Hardly ever is a career path completely straight. One day, each and everyone finds himself at a crossroad. At this point it is necessary to take a decision. But which one?

Our Career Executive Briefing precisely deals with these issues. What type of management and leadership will dominate in the coming years? What skills do you need to succeed?

Who could know the so called crossroads of a career better than our faculty member Matthias Mölleney. He is not only the managing director of his own consulting company peopleXpert; to speak methaporically, he arose from the ashes of the both well-known and tragic Swissair Grounding. He then was head of the human resources management and member of the executive board at Swissair.

If anybody knows his way around crossroads, then it’s him.

The company peopleXpert gmbh was founded in January 2006 by Matthias and Regine Mölleney on the banks of the Greifensee in Uster, Switzerland.

The focus of peopleXpert lies in the combination of innovation and individually-tailored solution-based ideas with an effective, pragmatic and people-oriented implementation. They strive as passionately for these goals as Matthias is lecturing at the Lorange Institute.

Or has he puts it: “When times get tough, human resource management has to get even better.

I ask you: What are you waiting for? Get ready for your career move – we will brief you on how to fully leverage your know-how in the market. We brush up your skills for the next steps in your career planning.

Register now on our website. I am looking forward to welcoming you on 4/5 April to our advanced management module at our institute, right on the shores of Lake Zurich.

Yours,
Peter Lorange

Sustainability – Key to the Fundação Dom Cabral

Dear all

last year I was invited by the Fundação Dom Cabral.

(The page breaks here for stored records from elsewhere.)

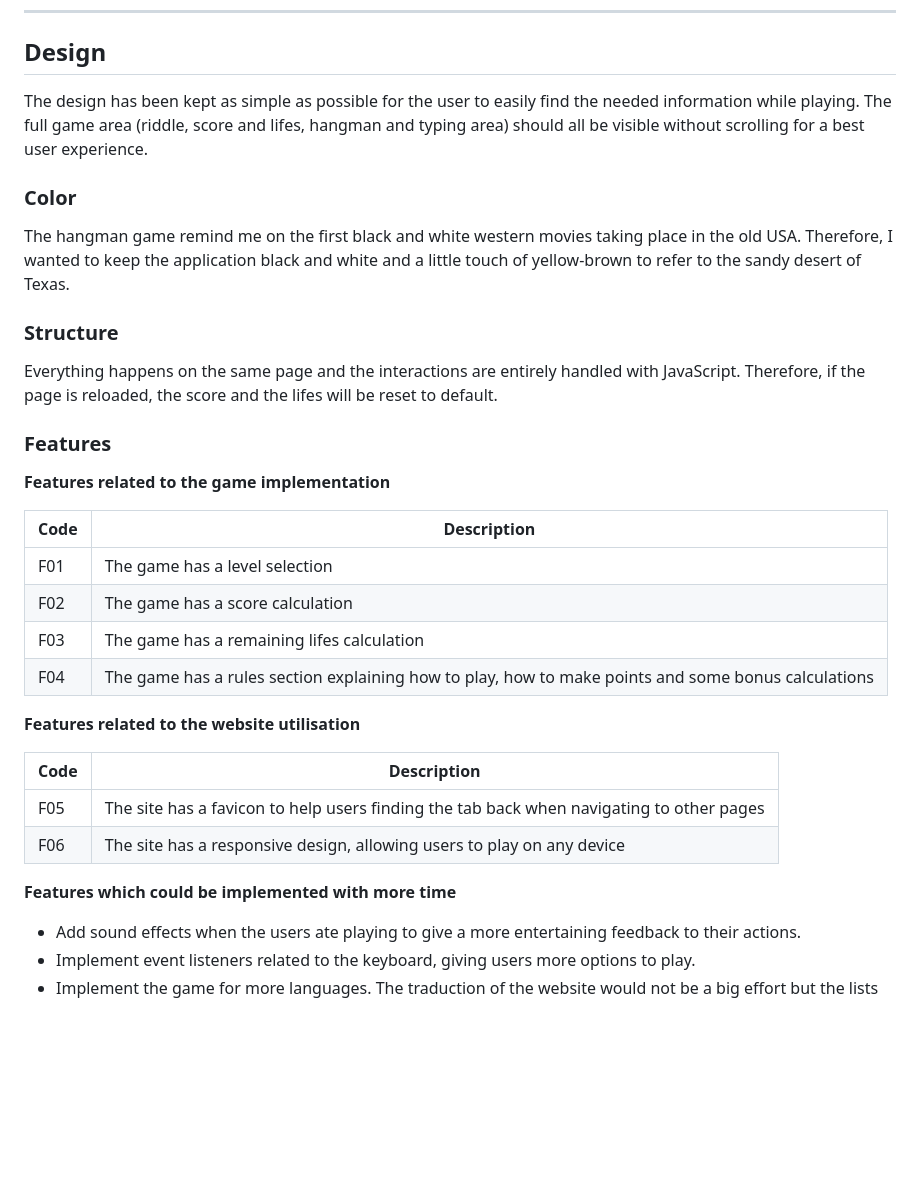
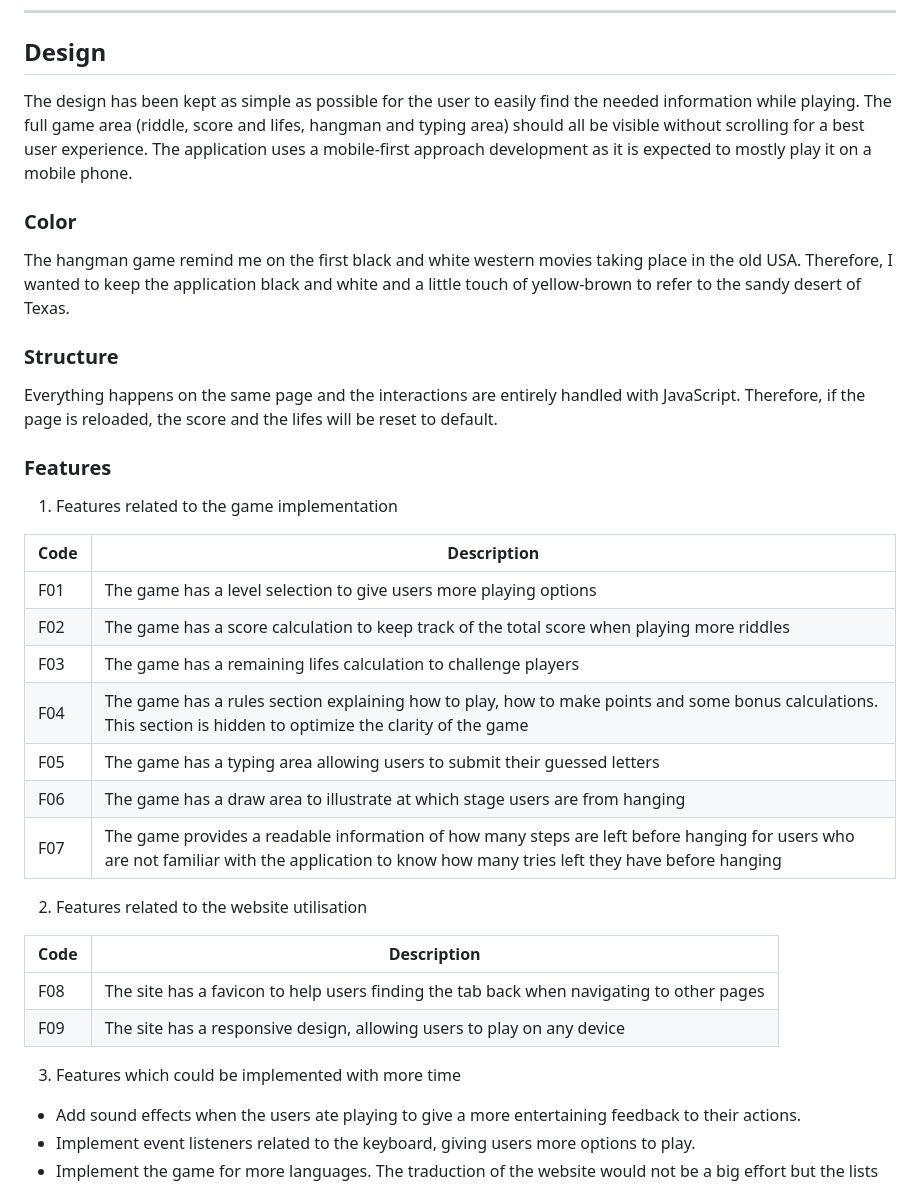
Before and after one commit to yannickferenczi/the-hangman-game, a Markdown page: README.md, the part around the change. Drawn GitHub-style; blank space fills up the shorter version.

Commit message:
Update the features section of the README.md file

```diff
--- a/README.md
+++ b/README.md
@@ -62,7 +62,7 @@ The target audience for the Hangman Game can include:
 ---
 ## Design
 
-The design has been kept as simple as possible for the user to easily find the needed information while playing. The full game area (riddle, score and lifes, hangman and typing area) should all be visible without scrolling for a best user experience.
+The design has been kept as simple as possible for the user to easily find the needed information while playing. The full game area (riddle, score and lifes, hangman and typing area) should all be visible without scrolling for a best user experience. The application uses a mobile-first approach development as it is expected to mostly play it on a mobile phone.
 
 ### Color
 
@@ -74,23 +74,26 @@ Everything happens on the same page and the interactions are entirely handled wi
 
 ### Features
 
-**Features related to the game implementation**
+1. Features related to the game implementation
 
 | Code | Description |
 | ------- | -------- |
-| F01 | The game has a level selection |
-| F02 | The game has a score calculation |
-| F03 | The game has a remaining lifes calculation |
-| F04 | The game has a rules section explaining how to play, how to make points and some bonus calculations |
+| F01 | The game has a level selection to give users more playing options |
+| F02 | The game has a score calculation to keep track of the total score when playing more riddles |
+| F03 | The game has a remaining lifes calculation to challenge players |
+| F04 | The game has a rules section explaining how to play, how to make points and some bonus calculations. This section is hidden to optimize the clarity of the game |
+| F05 | The game has a typing area allowing users to submit their guessed letters |
+| F06 | The game has a draw area to illustrate at which stage users are from hanging |
+| F07 | The game provides a readable information of how many steps are left before hanging for users who are not familiar with the application to know how many tries left they have before hanging |
 
-**Features related to the website utilisation**
+2. Features related to the website utilisation
 
 | Code | Description |
 | ------- | -------- |
-| F05 | The site has a favicon to help users finding the tab back when navigating to other pages |
-| F06 | The site has a responsive design, allowing users to play on any device |
+| F08 | The site has a favicon to help users finding the tab back when navigating to other pages |
+| F09 | The site has a responsive design, allowing users to play on any device |
 
-**Features which could be implemented with more time**
+3. Features which could be implemented with more time
 
 - Add sound effects when the users ate playing to give a more entertaining feedback to their actions.
 - Implement event listeners related to the keyboard, giving users more options to play.
```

The brazilian organisation contributes to the sustainable development of companies by means of training and education of executives, managers and organizations.

This business school got top rankings among the brazilian business schools and is, as the Lorange Institue, accredited by the Association of MBA, AMBA.

On the occasion of my visit, I was interviewed and would like to share with you this moment.

Yours,
Peter Lorange